User avatar
MikeB
Posts: 7958
Joined: Tue Apr 29, 2003 9:44 pm
Location: Scotland

Post by MikeB » Mon Feb 14, 2005 11:43 am

Tides = indeed! We had a pleasant wee visit there a year or so back - down from Tayvallich (nice campsite / good pub!) and down to the islands where we camped (not wonderful camping, it has to be said, but we had a pleasant enough evening).

The chapel is superb! Then up the coast to Crinan (good campsite, albeit spolied when we were there by the lads with their Range Rover, big tent, large quantity of beer and total lack of concern for where they toileted!!!)

If you've come with large vehicle, then surely you can bring a spade or a chemical toilet!

Conditions the next day forced a change of plan and having decided not to battle the SW force 7, the ladies hitched back to the cars and I enjoyed the cafe at Crinan.

It's not a trip I hear about often - surprisiing really. Its so nice.

Mike.

User avatar
seismicscot
Posts: 224
Joined: Thu Feb 19, 2004 12:05 am
Location: London

Top Fives

Post by seismicscot » Mon Feb 14, 2005 4:24 pm

For the World:

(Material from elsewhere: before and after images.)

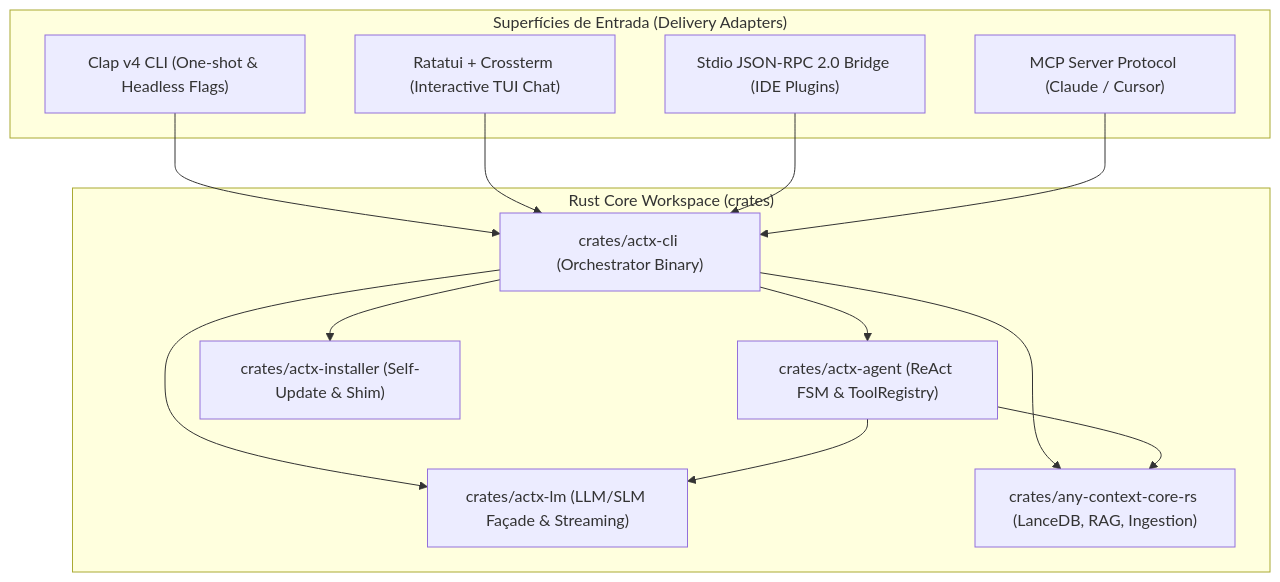
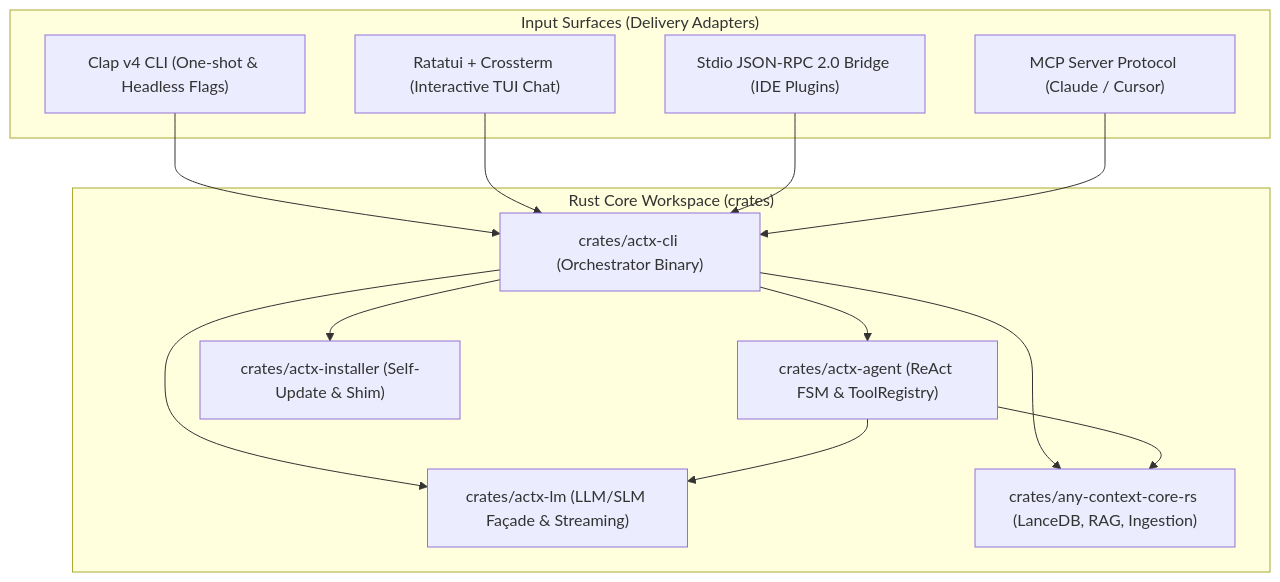
Before and after one commit to Levix-Digital/any-context: the diagram in BLUEPRINT_PRIORITY_4_CLI_TUI.md, drawn with Mermaid. The commit also changed other lines of this file and 2 other files, not shown here.

````diff
--- a/BLUEPRINT_PRIORITY_4_CLI_TUI.md
+++ b/BLUEPRINT_PRIORITY_4_CLI_TUI.md
@@ -32,29 +32,29 @@
 ```mermaid
 graph TD
-    subgraph AdaptadoresEntrada["Superfícies de Entrada (Delivery Adapters)"]
+    subgraph AdaptadoresEntrada["Input Surfaces (Delivery Adapters)"]
         CLI["Clap v4 CLI (One-shot & Headless Flags)"]
         TUI["Ratatui + Crossterm (Interactive TUI Chat)"]
         RPC["Stdio JSON-RPC 2.0 Bridge (IDE Plugins)"]
         MCP["MCP Server Protocol (Claude / Cursor)"]
     end
 
     subgraph CoreEngine["Rust Core Workspace (crates)"]
         ACTX_CLI["crates/actx-cli (Orchestrator Binary)"]
         AGENT["crates/actx-agent (ReAct FSM & ToolRegistry)"]
         LM["crates/actx-lm (LLM/SLM Façade & Streaming)"]
         CORE["crates/any-context-core-rs (LanceDB, RAG, Ingestion)"]
         INSTALLER["crates/actx-installer (Self-Update & Shim)"]
     end
 
     CLI --> ACTX_CLI
     TUI --> ACTX_CLI
     RPC --> ACTX_CLI
     MCP --> ACTX_CLI
 
     ACTX_CLI --> AGENT
     ACTX_CLI --> LM
     ACTX_CLI --> CORE
     ACTX_CLI --> INSTALLER
     AGENT --> LM
     AGENT --> CORE
 ```
````
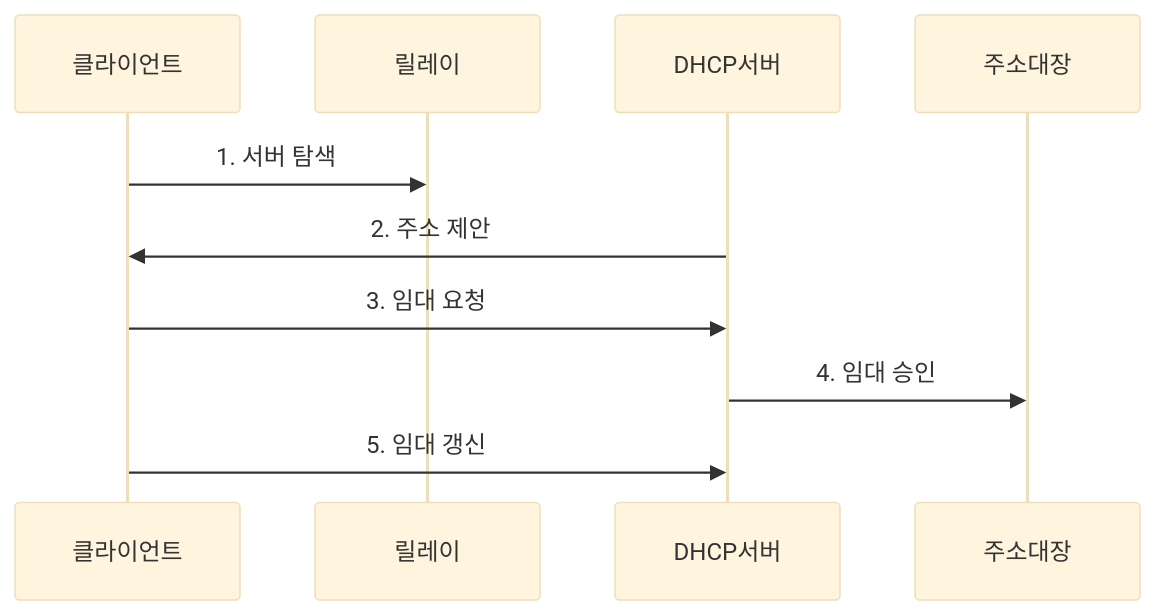
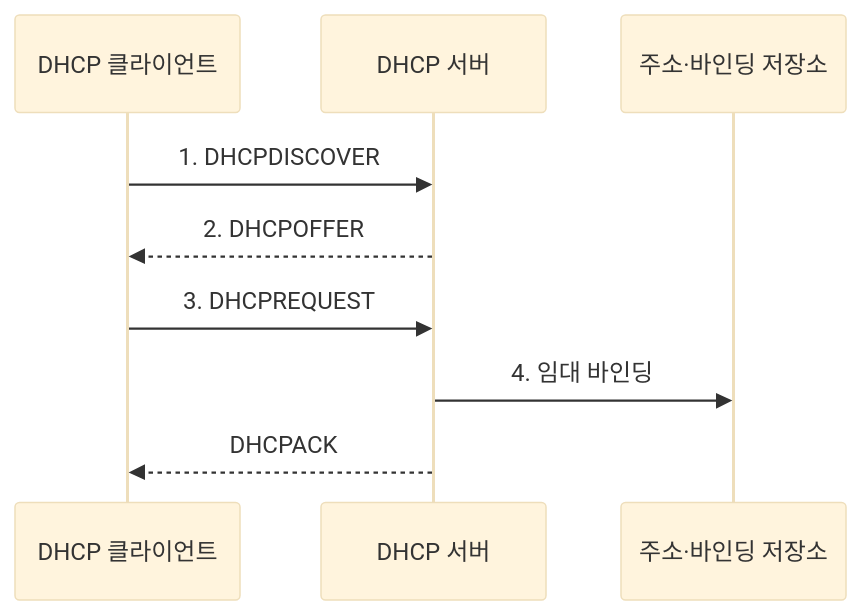
One commit to agnusdei1207/knowledge-base changed the second of 2 diagrams in src/content/docs/notes/04-network/007_dhcp.md. Above: the diagram before and after it, drawn with Mermaid (base theme). The commit also changed other lines of this file and 20 other files, not shown here.

````diff
--- a/src/content/docs/notes/04-network/007_dhcp.md
+++ b/src/content/docs/notes/04-network/007_dhcp.md
@@ -84,12 +86,11 @@
 ```mermaid
 sequenceDiagram
-    participant 클라이언트
-    participant 릴레이
-    participant DHCP서버
-    participant 주소대장
-    클라이언트->>릴레이: 1. 서버 탐색
-    DHCP서버->>클라이언트: 2. 주소 제안
-    클라이언트->>DHCP서버: 3. 임대 요청
-    DHCP서버->>주소대장: 4. 임대 승인
-    클라이언트->>DHCP서버: 5. 임대 갱신
+    participant C as DHCP 클라이언트
+    participant S as DHCP 서버
+    participant L as 주소·바인딩 저장소
+    C->>S: 1. DHCPDISCOVER
+    S-->>C: 2. DHCPOFFER
+    C->>S: 3. DHCPREQUEST
+    S->>L: 4. 임대 바인딩
+    S-->>C: DHCPACK
 ```
````
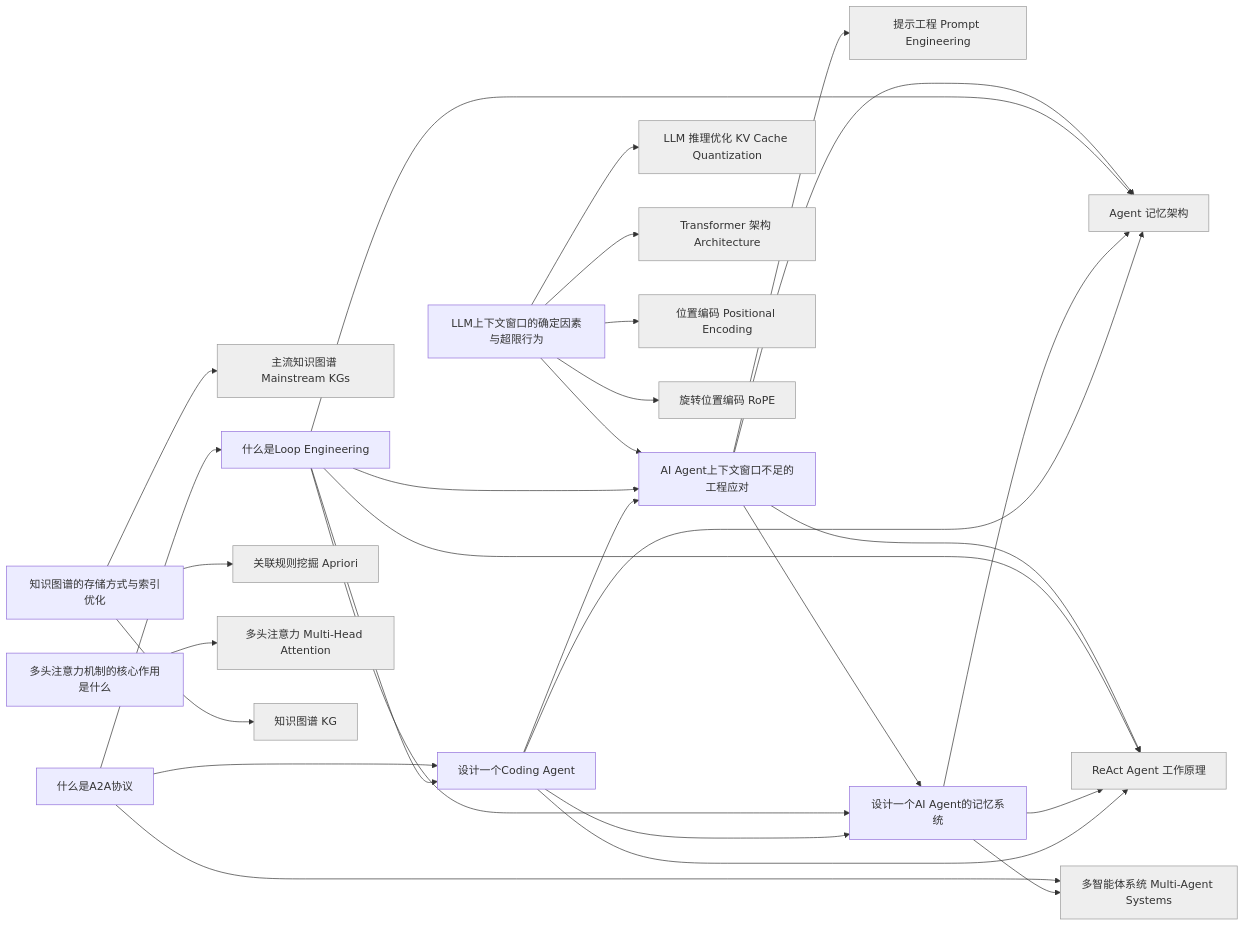
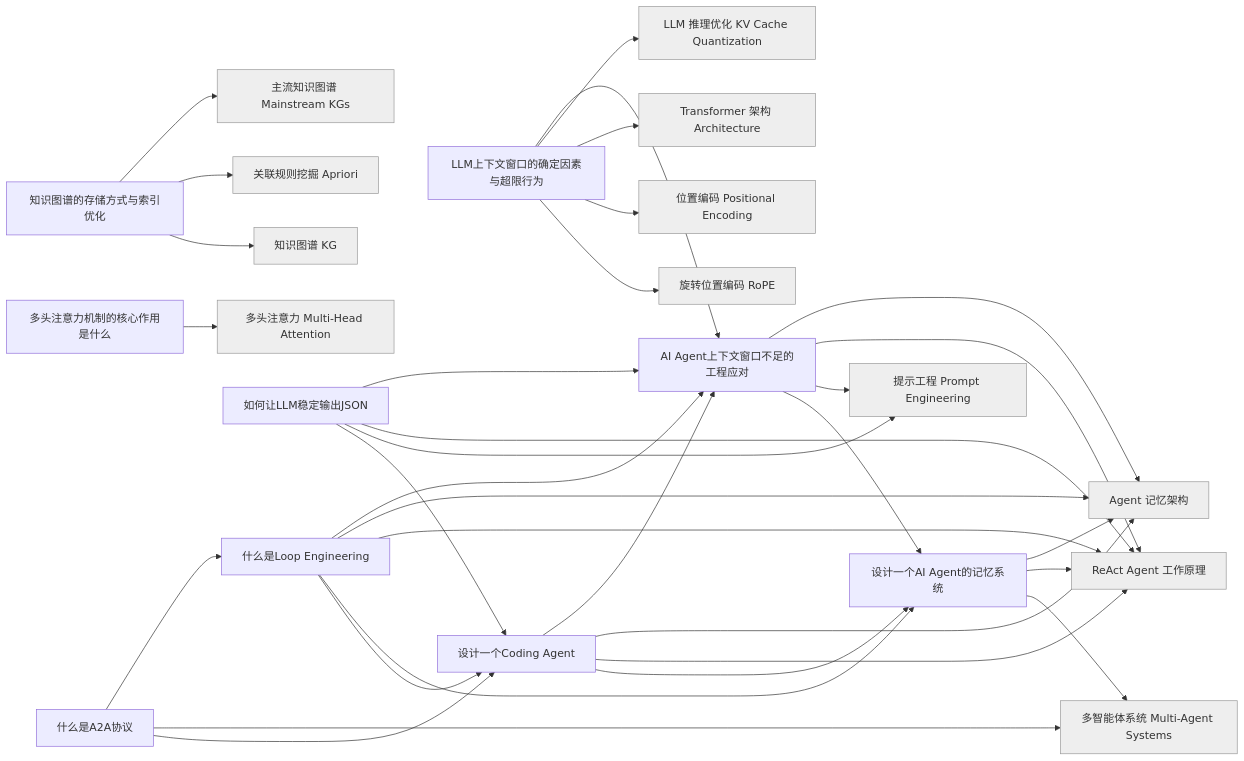
The diagram in interview-graph.md (codingfeng-fufu/radar-loom), drawn with Mermaid before and after one commit. The commit also changed other lines of this file and 5 other files, not shown here.

````diff
--- a/interview-graph.md
+++ b/interview-graph.md
@@ -5,52 +5,57 @@
 ```mermaid
 graph LR
     AI_Agent上下文窗口不足的工程应对["AI Agent上下文窗口不足的工程应对"]
     Agent_记忆架构["Agent 记忆架构"]:::ext
     LLM_推理优化_KV_Cache_Quantization["LLM 推理优化 KV Cache Quantization"]:::ext
     LLM上下文窗口的确定因素与超限行为["LLM上下文窗口的确定因素与超限行为"]
     ReAct_Agent_工作原理["ReAct Agent 工作原理"]:::ext
     Transformer_架构_Architecture["Transformer 架构 Architecture"]:::ext
     主流知识图谱_Mainstream_KGs["主流知识图谱 Mainstream KGs"]:::ext
     什么是A2A协议["什么是A2A协议"]
     什么是Loop_Engineering["什么是Loop Engineering"]
     位置编码_Positional_Encoding["位置编码 Positional Encoding"]:::ext
     关联规则挖掘_Apriori["关联规则挖掘 Apriori"]:::ext
     多头注意力_Multi_Head_Attention["多头注意力 Multi-Head Attention"]:::ext
     多头注意力机制的核心作用是什么["多头注意力机制的核心作用是什么"]
     多智能体系统_Multi_Agent_Systems["多智能体系统 Multi-Agent Systems"]:::ext
+    如何让LLM稳定输出JSON["如何让LLM稳定输出JSON"]
     提示工程_Prompt_Engineering["提示工程 Prompt Engineering"]:::ext
     旋转位置编码_RoPE["旋转位置编码 RoPE"]:::ext
     知识图谱_KG["知识图谱 KG"]:::ext
     知识图谱的存储方式与索引优化["知识图谱的存储方式与索引优化"]
     设计一个AI_Agent的记忆系统["设计一个AI Agent的记忆系统"]
     设计一个Coding_Agent["设计一个Coding Agent"]
     AI_Agent上下文窗口不足的工程应对 --> Agent_记忆架构
     AI_Agent上下文窗口不足的工程应对 --> ReAct_Agent_工作原理
     AI_Agent上下文窗口不足的工程应对 --> 提示工程_Prompt_Engineering
     AI_Agent上下文窗口不足的工程应对 --> 设计一个AI_Agent的记忆系统
     LLM上下文窗口的确定因素与超限行为 --> AI_Agent上下文窗口不足的工程应对
     LLM上下文窗口的确定因素与超限行为 --> LLM_推理优化_KV_Cache_Quantization
     LLM上下文窗口的确定因素与超限行为 --> Transformer_架构_Architecture
     LLM上下文窗口的确定因素与超限行为 --> 位置编码_Positional_Encoding
     LLM上下文窗口的确定因素与超限行为 --> 旋转位置编码_RoPE
     什么是A2A协议 --> 什么是Loop_Engineering
     什么是A2A协议 --> 多智能体系统_Multi_Agent_Systems
     什么是A2A协议 --> 设计一个Coding_Agent
     什么是Loop_Engineering --> AI_Agent上下文窗口不足的工程应对
     什么是Loop_Engineering --> Agent_记忆架构
     什么是Loop_Engineering --> ReAct_Agent_工作原理
     什么是Loop_Engineering --> 设计一个AI_Agent的记忆系统
     什么是Loop_Engineering --> 设计一个Coding_Agent
     多头注意力机制的核心作用是什么 --> 多头注意力_Multi_Head_Attention
+    如何让LLM稳定输出JSON --> AI_Agent上下文窗口不足的工程应对
+    如何让LLM稳定输出JSON --> ReAct_Agent_工作原理
+    如何让LLM稳定输出JSON --> 提示工程_Prompt_Engineering
+    如何让LLM稳定输出JSON --> 设计一个Coding_Agent
     知识图谱的存储方式与索引优化 --> 主流知识图谱_Mainstream_KGs
     知识图谱的存储方式与索引优化 --> 关联规则挖掘_Apriori
     知识图谱的存储方式与索引优化 --> 知识图谱_KG
     设计一个AI_Agent的记忆系统 --> Agent_记忆架构
     设计一个AI_Agent的记忆系统 --> ReAct_Agent_工作原理
     设计一个AI_Agent的记忆系统 --> 多智能体系统_Multi_Agent_Systems
     设计一个Coding_Agent --> AI_Agent上下文窗口不足的工程应对
     设计一个Coding_Agent --> Agent_记忆架构
     设计一个Coding_Agent --> ReAct_Agent_工作原理
     设计一个Coding_Agent --> 设计一个AI_Agent的记忆系统
     classDef ext fill:#eee,stroke:#999;
 ```
````
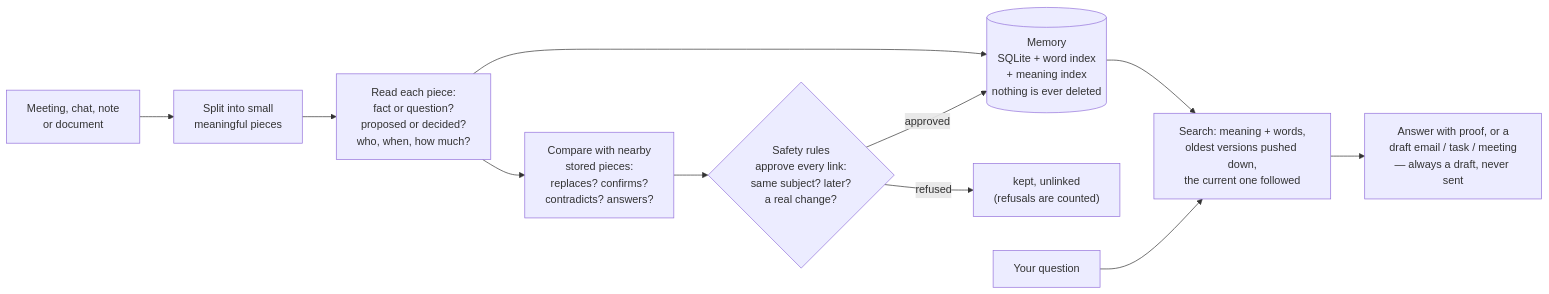
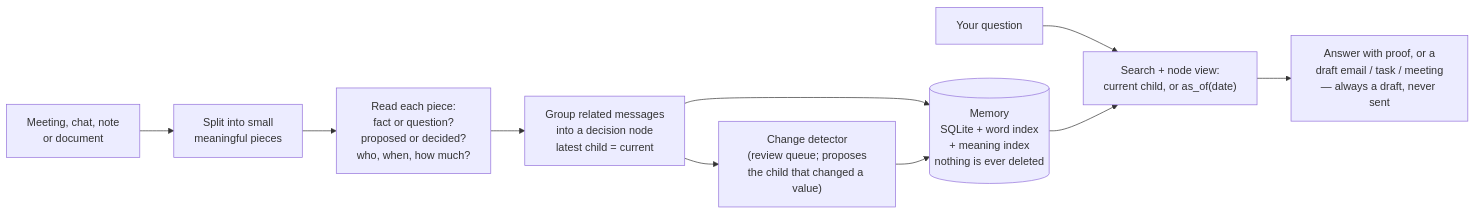
Before and after one commit to X-TechPro/Semantic-Agent-Engine: the first of 2 diagrams in README.md, drawn with Mermaid. The commit also changed other lines of this file and 100 other files, not shown here.

First line of the commit message:
Ship v3 decision-node architecture and measured pipeline

````diff
--- a/README.md
+++ b/README.md
@@ -23,13 +26,12 @@
 ```mermaid
 flowchart LR
     A["Meeting, chat, note<br/>or document"] --> B["Split into small<br/>meaningful pieces"]
     B --> C["Read each piece:<br/>fact or question?<br/>proposed or decided?<br/>who, when, how much?"]
-    C --> D[("Memory<br/>SQLite + word index<br/>+ meaning index<br/>nothing is ever deleted")]
-    C --> E["Compare with nearby<br/>stored pieces:<br/>replaces? confirms?<br/>contradicts? answers?"]
-    E --> F{"Safety rules<br/>approve every link:<br/>same subject? later?<br/>a real change?"}
-    F -- "approved" --> D
-    F -- "refused" --> G["kept, unlinked<br/>(refusals are counted)"]
-    Q["Your question"] --> R["Search: meaning + words,<br/>oldest versions pushed down,<br/>the current one followed"]
+    C --> N["Group related messages<br/>into a decision node<br/>latest child = current"]
+    N --> D[("Memory<br/>SQLite + word index<br/>+ meaning index<br/>nothing is ever deleted")]
+    N --> E["Change detector<br/>(review queue; proposes<br/>the child that changed a value)"]
+    E --> D
+    Q["Your question"] --> R["Search + node view:<br/>current child, or as_of(date)"]
     D --> R
     R --> S["Answer with proof, or a<br/>draft email / task / meeting<br/>— always a draft, never sent"]
 ```
````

1. Russian Gulch to Mendocino/Big River, California: some of the best open coast, rough water rock gardening anywhere. Some unbelievably long tunnels through Mendocino Head. Best on a day of big, but long period swells! Phenominal surfing at the sand bar break at the mouth of the Big River on 'big' days - the place to practice endos, even if you don't mean to!

2. Van Damme SP to Albion, California: Similar to above, but better caves and classic pour-overs. Plenty of sea lions, sea otters, and sharks for company.

3. Puerto Escondido to Isla Danzante and on to Isla Carmen, Baja California. Magical; leathery, weathered desert peaks and alabaster beaches. Dolphin escourts, and flying bat rays. Take snorkelling gear and Find Nemo!

4. Algonquin Park, Ontario. Many, many wild lakes. Take wheels and portage off into the wilds. Remember your bear cannister and don't forget the DEET!

5. Muir Beach to Horeshoe Cove, California: Big surf launch, Potato Patch clapotis, stunning cliff scenery, surging waters around Point Bonita, and then a whitewater tidal race in under the Golden Gate Bridge. Finish with a beer at the Presidio Yacht Club overlooking San Francisco!

For Scotland (some are real and some yet to be realised!):

1. Rubha Huinish, Skye: Kilmaluag to Totescore. Great coastal scenery and wild weather at the top end of Skye. Don't go if it's calm - it spoils the atmosphere!

2. St. Abbs Head (see Douglas' photos!). Next weekend up north, that's where I'm heading for.

3. Eh....ask me in a couple of months!

Cheers,

Clark
Clark Fenton

Post Reply